At the Labor Department, we’re focused on solutions that work for business, for communities, and for workers – and we know that there are lots of businesses out there that are living those solutions every day.
On Sept. 30, the White House convened 75 people from a range of companies, investment firms, business schools, foundations and other organizations. Despite their diverse backgrounds, all the participants share one thing in common: They all recognize that high-road, inclusive business practices have major benefits for business and investors, and they’re exploring different ways to implement them.
We asked the fundamental questions:
What is the business case for companies who are acting in their stakeholders’ interest?
How do we create an environment in which more companies can act with the long term and all stakeholders in mind?

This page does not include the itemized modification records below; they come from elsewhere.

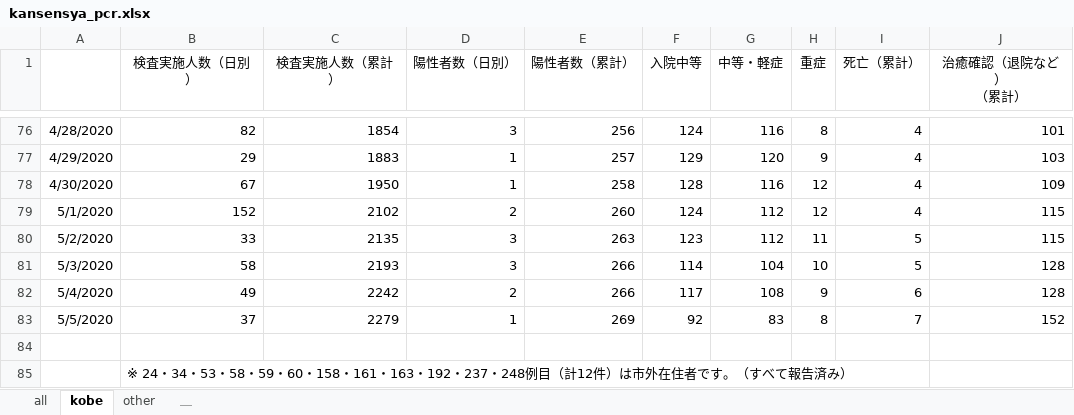
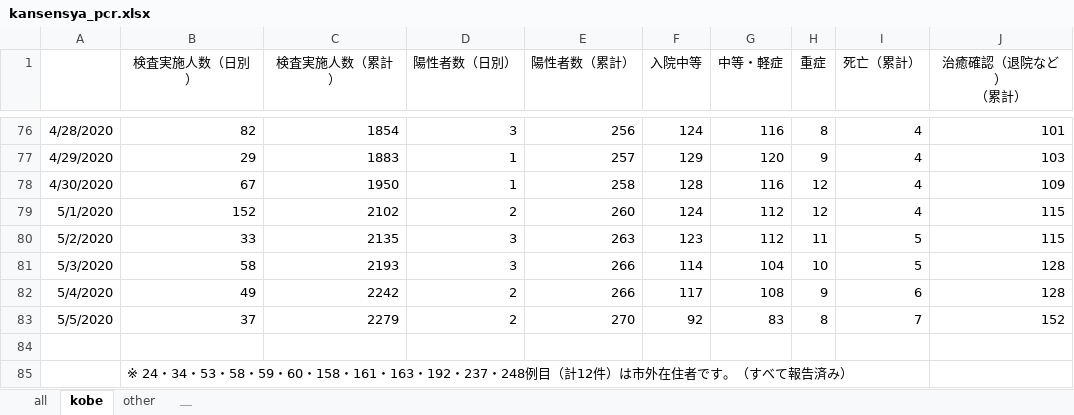
Before and after one commit to codeforjapan/kobe-stopcovid19, an Excel workbook: data/kansensya_pcr.xlsx, sheet kobe, drawn as a sheet; only a part is shown, gaps mark what is left out; values as stored, in another font and other column widths than the file's, no borders; the diff names each change by its address in the sheet, - before the commit and + after, or states it on an @@ line.

```diff
--- a/data/kansensya_pcr.xlsx (sheet kobe)
+++ b/data/kansensya_pcr.xlsx (sheet kobe)
-D83 (陽性者数（日別）): 1
+D83 (陽性者数（日別）): 2
-E83 (陽性者数（累計）): 269
+E83 (陽性者数（累計）): 270
```
Also changed, not shown: sheet all, data/sodan.xlsx, 15 other files.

What are the best metrics for evaluating long-term strategies?
There is so much movement in the area, and it was fascinating to hear from people like Kip Tindell, co-founder and chairman of The Container Store, and Danny Meyer, CEO of Union Square Hospitality Group, about how they’ve built successful companies by investing in their workforces.
Mary Schapiro, former chair of the Securities and Exchange Commission, and Audrey Choi, CEO of Morgan Stanley's Institute for Sustainable Investing, discussed how the investment community is evaluating long-term strategies, risks and opportunities, and the need for better metrics.
Andrew Kassoy, co-founder of B Lab, and Martin Whittaker, CEO of JUST Capital, described how organizations are encouraging standardization and broader understanding of companies’ impact.
As Secretary Perez noted at the beginning of the day, “we’re at the beginnings of a movement – a movement of business, government, and community leaders who believe that business can be a force for good and build a stakeholder economy.” And what it requires to grow and bloom is significantly more collaboration and understanding about the common path forward.
We’re proud of the significant progress the administration has made in helping to strengthen the middle class and address inequality in our economy, and we’re proud of the Labor Department’s role in that work. But we recognize there’s a limit to what we can do in our role as a regulator. That’s why we’re working with companies, investors and others to build a clear path to inclusive capitalism. We need partners to address inequality and create a better future for the next generation.
Kip Tindell concluded the conversation by noting that all companies, and indeed all people, leave a wake. Whether the economic waters of the next century are calm or stormy, the businesses best positioned for success are the ones who think not just about how they’re forging ahead, but about the impact of that progress on their communities.
As President Obama said in his 2016 State of the Union address, “That's part of a brighter future.”
Alison Omens is an adviser to the secretary for private sector engagement at the U.S. Department of Labor.